• **AIM OF THE EXERCISE**
Type out the lines below exactly, pictures excluded.

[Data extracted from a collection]
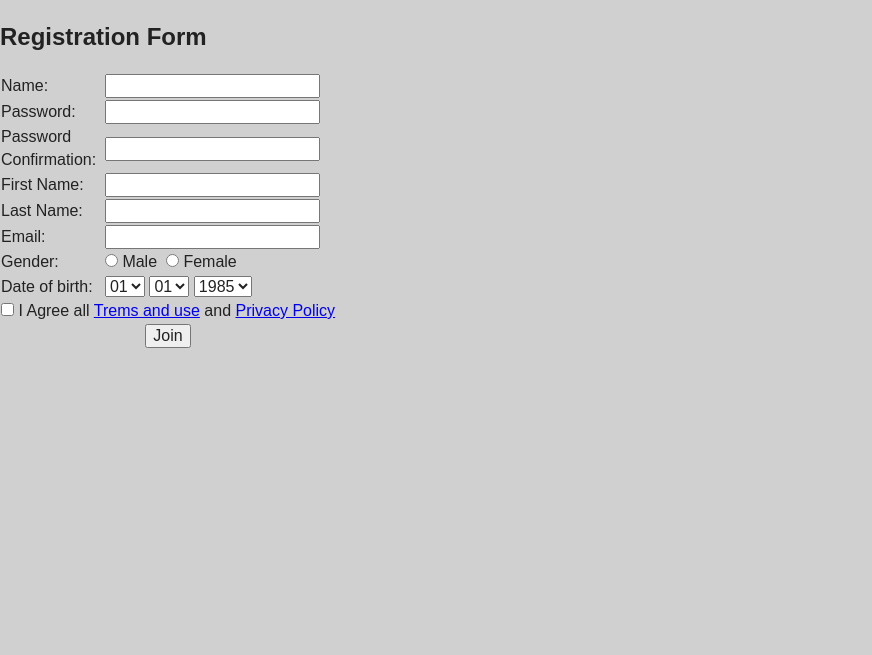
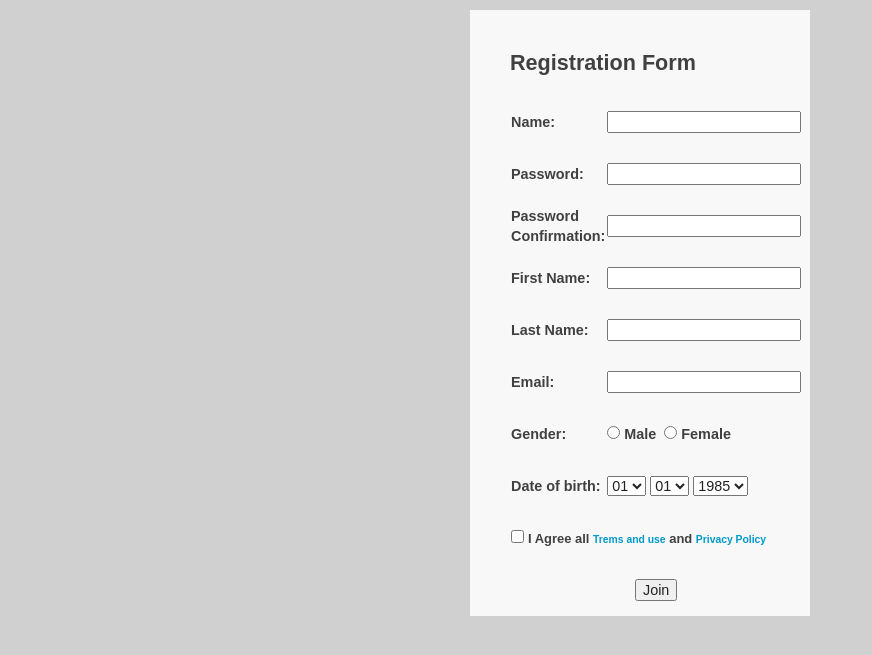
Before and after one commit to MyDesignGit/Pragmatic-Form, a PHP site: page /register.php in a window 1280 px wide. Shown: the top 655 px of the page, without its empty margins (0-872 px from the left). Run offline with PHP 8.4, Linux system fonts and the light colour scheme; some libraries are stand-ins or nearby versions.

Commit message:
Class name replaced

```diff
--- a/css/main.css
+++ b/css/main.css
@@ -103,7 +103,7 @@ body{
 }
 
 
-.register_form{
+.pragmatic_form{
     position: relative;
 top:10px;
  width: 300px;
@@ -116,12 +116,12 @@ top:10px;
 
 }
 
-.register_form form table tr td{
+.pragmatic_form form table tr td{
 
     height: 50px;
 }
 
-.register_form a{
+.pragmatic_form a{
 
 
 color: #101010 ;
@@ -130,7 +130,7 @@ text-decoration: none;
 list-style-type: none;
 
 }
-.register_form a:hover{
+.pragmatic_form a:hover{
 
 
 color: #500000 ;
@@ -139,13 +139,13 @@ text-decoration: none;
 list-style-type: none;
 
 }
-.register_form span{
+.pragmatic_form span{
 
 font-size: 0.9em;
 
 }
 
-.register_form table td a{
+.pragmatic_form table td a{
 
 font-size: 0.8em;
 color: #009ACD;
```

• **RESULT FOR THIS EXERCISE**
Before and after one commit to MyDesignGit/Pragmatic-Form, a PHP site: page /register.php in a window 1280 px wide. Shown: the top 655 px of the page, without its empty margins (0-872 px from the left). Run offline with PHP 8.4, Linux system fonts and the light colour scheme; some libraries are stand-ins or nearby versions.

Commit message:
Class name replaced

```diff
--- a/css/main.css
+++ b/css/main.css
@@ -103,7 +103,7 @@ body{
 }
 
 
-.register_form{
+.pragmatic_form{
     position: relative;
 top:10px;
  width: 300px;
@@ -116,12 +116,12 @@ top:10px;
 
 }
 
-.register_form form table tr td{
+.pragmatic_form form table tr td{
 
     height: 50px;
 }
 
-.register_form a{
+.pragmatic_form a{
 
 
 color: #101010 ;
@@ -130,7 +130,7 @@ text-decoration: none;
 list-style-type: none;
 
 }
-.register_form a:hover{
+.pragmatic_form a:hover{
 
 
 color: #500000 ;
@@ -139,13 +139,13 @@ text-decoration: none;
 list-style-type: none;
 
 }
-.register_form span{
+.pragmatic_form span{
 
 font-size: 0.9em;
 
 }
 
-.register_form table td a{
+.pragmatic_form table td a{
 
 font-size: 0.8em;
 color: #009ACD;
```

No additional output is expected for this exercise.